There were three who did not respond when we sent the congratulations announcement–we always send an e-mail acceptance and ask for the poet to confirm that the poem was still available to be published. This time three people did not respond. And this was really irritating because I’d already created their pages in the program and set up the links. And while it’s not hard work, I’m slow at it, so I was disappointed that I had invested the time, only to have to withdraw their poems from the issue.
More than disappointed, I’m really puzzled. I realize Chickenpinata is a small venue, but a publication is a publication, right? Why go to the effort to submit work to a journal if you don’t care if it gets accepted or not? If these three people had their poems accepted elsewhere, why not just let us know? We’ve had people withdraw submissions from us before, and sure it’s a little irksome, but it’s no big deal. It just doesn’t make any sense to me, not to respond to a journal they sent work to, and that wanted that work.

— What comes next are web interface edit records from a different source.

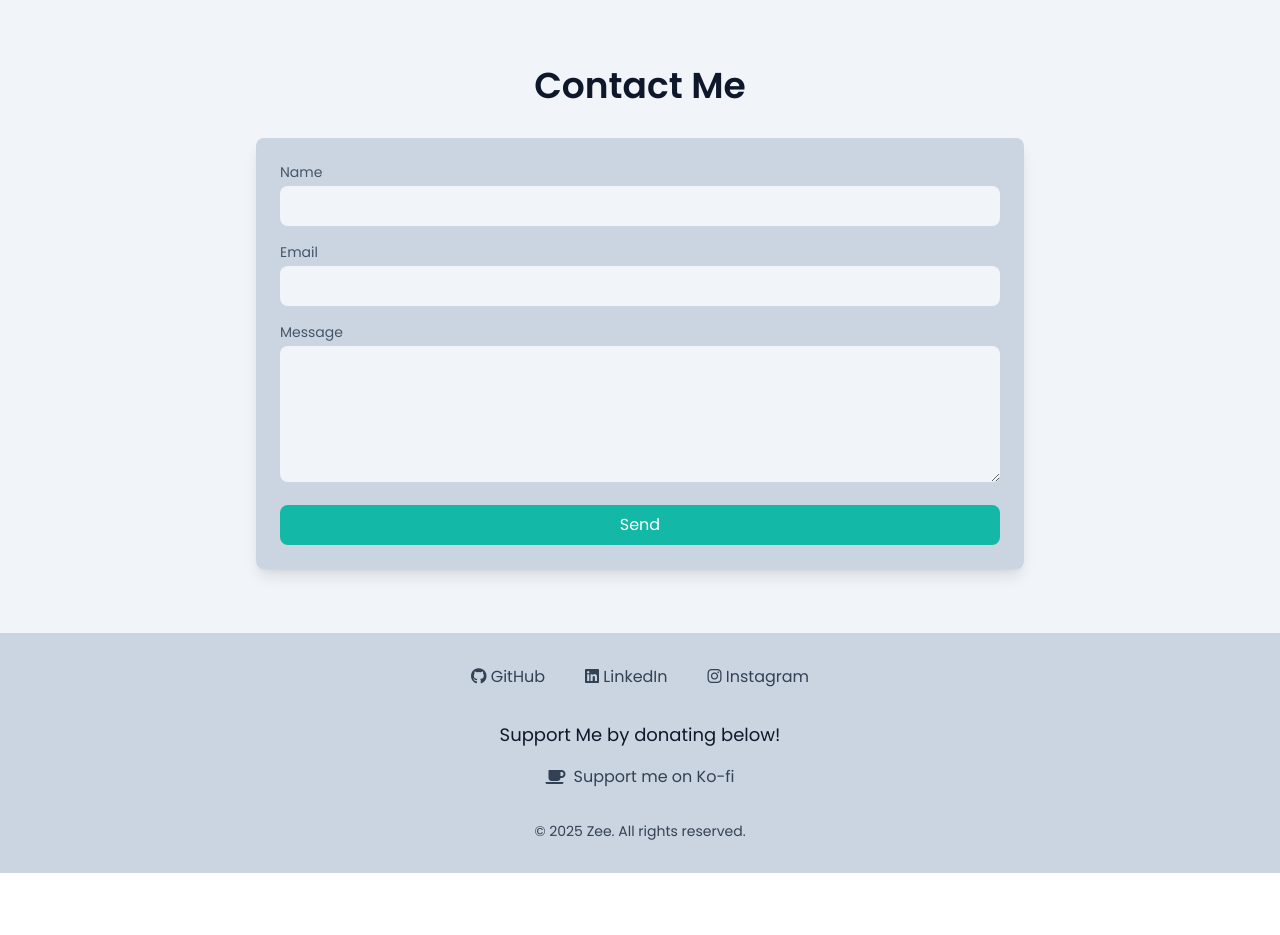
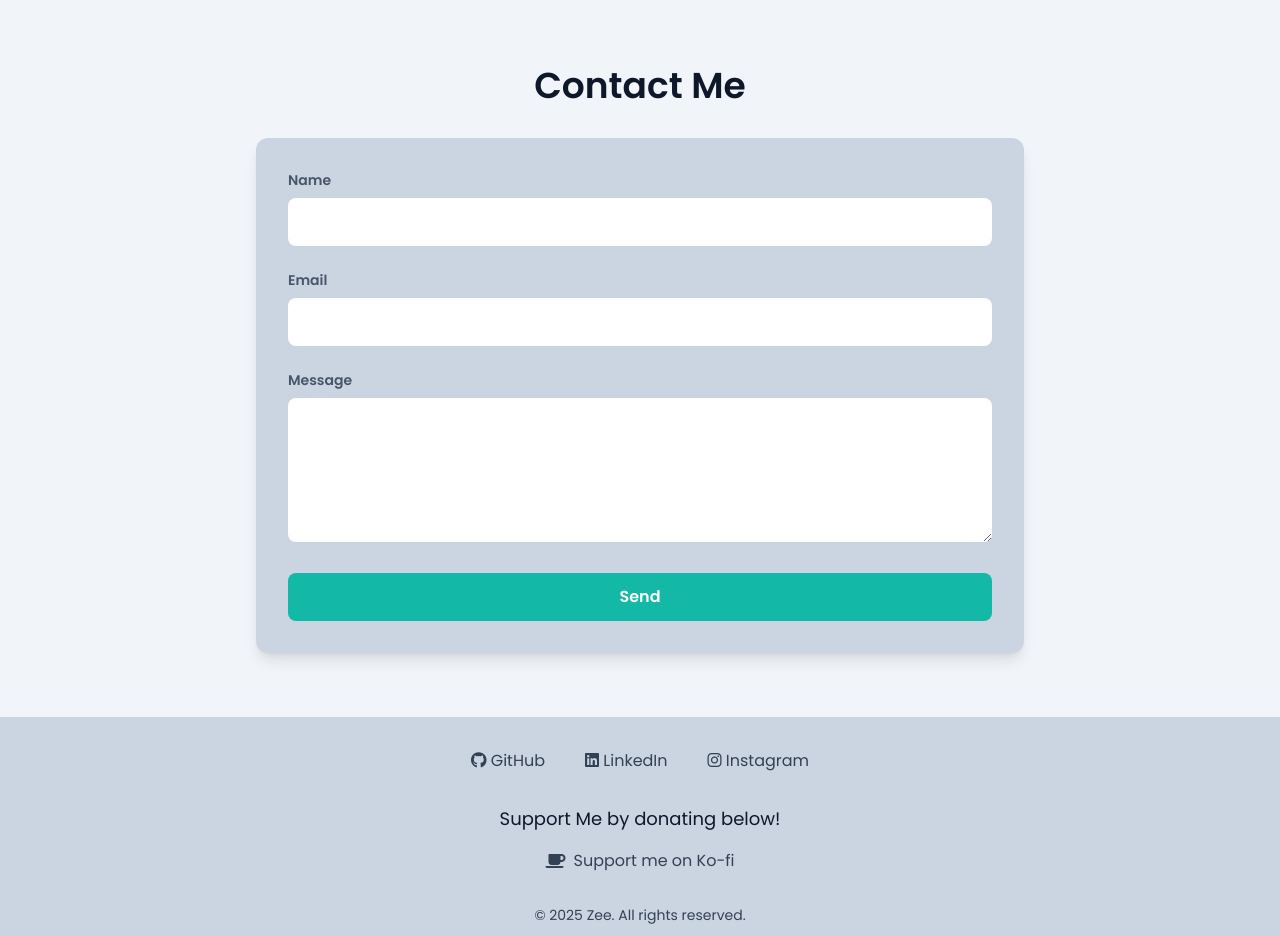
Before and after one commit to seriie/react-portofolio, a React (Vite) app: page / in a window 1280 px wide. Shown: the part 2020-2955 px from the top of the page. Before the commit the page ends 2893 px from the top, so only its background shows below. Built offline with nearby package versions, Linux system fonts and the light colour scheme; no server answers.

Commit message:
re design

```diff
--- a/src/components/contact/Contact.jsx
+++ b/src/components/contact/Contact.jsx
@@ -2,16 +2,20 @@ import { useState } from "react";
 import axios from "axios";
 import { useLanguage } from "../../context/LanguageContext";
 import { useTheme } from "../../context/ThemeContext";
+import { motion } from "framer-motion"; // Tambahan kecil buat animasi smooth
 
 export default function Contact() {
   const [error, setError] = useState("");
+  const [success, setSuccess] = useState(false);
   const { translations } = useLanguage();
   const { theme } = useTheme();
   const URL = import.meta.env.VITE_BACKEND_URL;
 
   if (!translations) {
-    return <p>Loading....</p>;
+    return <p className="text-center mt-8">Loading...</p>;
   }
+
+  const { contact } = translations;
 
   const handleSubmit = async (event) => {
     event.preventDefault();
@@ -25,43 +29,49 @@ export default function Contact() {
       });
 
       if (response.status === 200) {
-        setError(false);
+        setError("");
+        setSuccess(true);
         console.log("Form submitted successfully!");
-        location.reload();
+        event.target.reset(); // reset formnya biar ngga reload page
       }
     } catch (error) {
       console.error("Error:", error);
-      setError("Error: " + (error.response?.data?.message || error.message));
+      setError(error.response?.data?.message || error.message || "Unknown error");
     }
   };
 
-  const { contact } = translations;
   return (
     <section
       className={`py-16 px-6 ${
         theme === "dark" ? "bg-slate-800" : "bg-slate-100"
       }`}
     >
-      <h2
-        className={`text-3xl md:text-4xl font-extrabold ${
+      <motion.h2
+        initial={{ opacity: 0, y: -20 }}
+        animate={{ opacity: 1, y: 0 }}
+        transition={{ duration: 0.5 }}
+        className={`text-3xl md:text-4xl font-extrabold mb-8 text-center ${
           theme === "dark" ? "text-slate-50" : "text-slate-900"
-        } mb-8 text-center`}
+        }`}
       >
         {contact.title}
-      </h2>
+      </motion.h2>
 
-      <form
+      <motion.form
         onSubmit={handleSubmit}
+        initial={{ opacity: 0, scale: 0.95 }}
+        animate={{ opacity: 1, scale: 1 }}
+        transition={{ duration: 0.6 }}
         className={`max-w-3xl mx-auto ${
           theme === "dark" ? "bg-slate-900" : "bg-slate-300"
-        } p-6 rounded-lg shadow-lg`}
+        } p-8 rounded-xl shadow-lg`}
       >
-        <div className="mb-4">
+        <div className="mb-6">
           <label
             htmlFor="name"
-            className={`block text-sm font-medium ${
+            className={`block text-sm font-semibold mb-2 ${
               theme === "dark" ? "text-slate-400" : "text-slate-600"
-            } mb-1`}
+            }`}
           >
             {contact.name}
           </label>
@@ -70,20 +80,18 @@ export default function Contact() {
             id="name"
             name="name"
             required
-            className={`w-full px-4 py-2 rounded-lg ${
-              theme === "dark"
-                ? "bg-slate-800 text-slate-300"
-                : "bg-slate-100 text-slate-900"
-            } focus:outline-none focus:ring-2 focus:ring-teal-500`}
+            className={`w-full px-4 py-3 rounded-lg ${
+              theme === "dark" ? "bg-slate-800 text-slate-300" : "bg-white text-slate-900"
+            } focus:outline-none focus:ring-2 focus:ring-teal-400`}
           />
         </div>
 
-        <div className="mb-4">
+        <div className="mb-6">
           <label
             htmlFor="email"
-            className={`block text-sm font-medium ${
+            className={`block text-sm font-semibold mb-2 ${
               theme === "dark" ? "text-slate-400" : "text-slate-600"
-            } mb-1`}
+            }`}
           >
             {contact.email}
           </label>
@@ -92,20 +100,18 @@ export default function Contact() {
             id="email"
             name="email"
             required
-            className={`w-full px-4 py-2 rounded-lg ${
-              theme === "dark"
-                ? "bg-slate-800 text-slate-300"
-                : "bg-slate-100 text-slate-900"
-            } focus:outline-none focus:ring-2 focus:ring-teal-500`}
+            className={`w-full px-4 py-3 rounded-lg ${
+              theme === "dark" ? "bg-slate-800 text-slate-300" : "bg-white text-slate-900"
+            } focus:outline-none focus:ring-2 focus:ring-teal-400`}
           />
         </div>
 
-        <div className="mb-4">
+        <div className="mb-6">
           <label
             htmlFor="message"
-            className={`block text-sm font-medium ${
+            className={`block text-sm font-semibold mb-2 ${
               theme === "dark" ? "text-slate-400" : "text-slate-600"
-            } mb-1`}
+            }`}
           >
             {contact.message}
           </label>
@@ -114,23 +120,30 @@ export default function Contact() {
             name="message"
             rows="5"
             required
-            className={`w-full px-4 py-2 rounded-lg ${
-              theme === "dark"
-                ? "bg-slate-800 text-slate-300"
-                : "bg-slate-100 text-slate-900"
-            } focus:outline-none focus:ring-2 focus:ring-teal-500`}
-          ></textarea>
+            className={`w-full px-4 py-3 rounded-lg ${
+              theme === "dark" ? "bg-slate-800 text-slate-300" : "bg-white text-slate-900"
+            } focus:outline-none focus:ring-2 focus:ring-teal-400`}
+          />
         </div>
 
-        {error && <p className="text-red-500">{error}</p>}
+        {error && (
+          <p className="text-red-500 text-center mb-4 animate-pulse">
+            ⚡ {error}
+          </p>
+        )}
+        {success && (
+          <p className="text-green-500 text-center mb-4 animate-bounce">
+            🎉 {contact.successMessage || "Message sent successfully!"}
+          </p>
+        )}
 
         <button
           type="submit"
-          className="triggered-hover focus:outline-teal-400 w-full bg-teal-500 text-white py-2 px-4 rounded-lg font-medium hover:bg-teal-600 transition duration-300"
+          className="w-full bg-teal-500 text-white py-3 px-4 rounded-lg font-semibold hover:bg-teal-600 transition duration-300 focus:outline-none focus:ring-2 focus:ring-teal-400"
         >
           {contact.send}
         </button>
-      </form>
+      </motion.form>
     </section>
   );
 }
```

Whatever, I guess. People are weird.
As for my own writing… I need to get back to it. I don’t have anything really to write about lately, though. I need to think of an organizing theme, or a “gimmick,” now that I have to start on book 2.
Someone, please! Send me an idea! I’m feeling all empty-ish and blah.
I’m thinking of this b/c of another blog post I read about an article in the Boston Globe: how about a series of poems that crack open clichés to their meaty origins? Use or discard at your leisure… 🙂
Suggestions for titles: Up to No Good, Mischief; another category– Geographies (not a snappy title but perhaps a working title to hold a few poems together and get rolling).
Time to get your rocks off.
Regarding Pinata 4, a very nice issue. As for those who wandered off, your inconvenience, but ultimately their loss. In the words of Olivia, “Rudesby, be gone.”